WHAT THIS TASK INVOLVES ▸ Write out every entry word for word.

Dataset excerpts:

□ □ □ □ □ □ □

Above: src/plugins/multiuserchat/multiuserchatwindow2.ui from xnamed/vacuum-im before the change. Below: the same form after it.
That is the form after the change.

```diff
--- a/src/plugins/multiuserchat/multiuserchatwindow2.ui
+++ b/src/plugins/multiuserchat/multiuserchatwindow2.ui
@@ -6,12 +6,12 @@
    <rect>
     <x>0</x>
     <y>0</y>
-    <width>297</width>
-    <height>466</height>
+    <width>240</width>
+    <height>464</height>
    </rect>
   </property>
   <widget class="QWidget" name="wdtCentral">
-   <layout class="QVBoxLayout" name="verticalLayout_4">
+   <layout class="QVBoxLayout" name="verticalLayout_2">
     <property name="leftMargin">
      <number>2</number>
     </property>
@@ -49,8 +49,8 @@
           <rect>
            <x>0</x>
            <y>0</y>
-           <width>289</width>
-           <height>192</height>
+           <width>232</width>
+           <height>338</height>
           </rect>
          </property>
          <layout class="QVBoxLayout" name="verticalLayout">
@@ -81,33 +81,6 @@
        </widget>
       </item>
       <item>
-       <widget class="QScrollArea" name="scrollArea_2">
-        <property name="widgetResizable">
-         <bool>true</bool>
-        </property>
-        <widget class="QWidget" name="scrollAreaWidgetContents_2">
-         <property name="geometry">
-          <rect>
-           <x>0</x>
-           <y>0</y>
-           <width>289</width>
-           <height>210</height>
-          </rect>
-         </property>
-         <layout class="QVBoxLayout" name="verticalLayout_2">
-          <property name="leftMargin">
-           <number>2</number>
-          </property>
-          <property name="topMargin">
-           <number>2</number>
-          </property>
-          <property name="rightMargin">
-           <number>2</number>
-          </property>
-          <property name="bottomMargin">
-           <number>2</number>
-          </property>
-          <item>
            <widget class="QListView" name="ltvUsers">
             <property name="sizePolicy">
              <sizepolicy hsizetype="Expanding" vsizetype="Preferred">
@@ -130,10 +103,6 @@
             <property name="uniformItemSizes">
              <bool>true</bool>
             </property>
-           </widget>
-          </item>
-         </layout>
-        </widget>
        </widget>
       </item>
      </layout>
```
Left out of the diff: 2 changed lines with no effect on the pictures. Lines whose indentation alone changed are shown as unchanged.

□ □ □ □ □ □ □

RESULT OF THIS TASK ▸
Above: src/plugins/multiuserchat/multiuserchatwindow2.ui from xnamed/vacuum-im before the change. Below: the same form after it.
That is the form after the change.

```diff
--- a/src/plugins/multiuserchat/multiuserchatwindow2.ui
+++ b/src/plugins/multiuserchat/multiuserchatwindow2.ui
@@ -6,12 +6,12 @@
    <rect>
     <x>0</x>
     <y>0</y>
-    <width>297</width>
-    <height>466</height>
+    <width>240</width>
+    <height>464</height>
    </rect>
   </property>
   <widget class="QWidget" name="wdtCentral">
-   <layout class="QVBoxLayout" name="verticalLayout_4">
+   <layout class="QVBoxLayout" name="verticalLayout_2">
     <property name="leftMargin">
      <number>2</number>
     </property>
@@ -49,8 +49,8 @@
           <rect>
            <x>0</x>
            <y>0</y>
-           <width>289</width>
-           <height>192</height>
+           <width>232</width>
+           <height>338</height>
           </rect>
          </property>
          <layout class="QVBoxLayout" name="verticalLayout">
@@ -81,33 +81,6 @@
        </widget>
       </item>
       <item>
-       <widget class="QScrollArea" name="scrollArea_2">
-        <property name="widgetResizable">
-         <bool>true</bool>
-        </property>
-        <widget class="QWidget" name="scrollAreaWidgetContents_2">
-         <property name="geometry">
-          <rect>
-           <x>0</x>
-           <y>0</y>
-           <width>289</width>
-           <height>210</height>
-          </rect>
-         </property>
-         <layout class="QVBoxLayout" name="verticalLayout_2">
-          <property name="leftMargin">
-           <number>2</number>
-          </property>
-          <property name="topMargin">
-           <number>2</number>
-          </property>
-          <property name="rightMargin">
-           <number>2</number>
-          </property>
-          <property name="bottomMargin">
-           <number>2</number>
-          </property>
-          <item>
            <widget class="QListView" name="ltvUsers">
             <property name="sizePolicy">
              <sizepolicy hsizetype="Expanding" vsizetype="Preferred">
@@ -130,10 +103,6 @@
             <property name="uniformItemSizes">
              <bool>true</bool>
             </property>
-           </widget>
-          </item>
-         </layout>
-        </widget>
        </widget>
       </item>
      </layout>
```
Left out of the diff: 2 changed lines with no effect on the pictures. Lines whose indentation alone changed are shown as unchanged.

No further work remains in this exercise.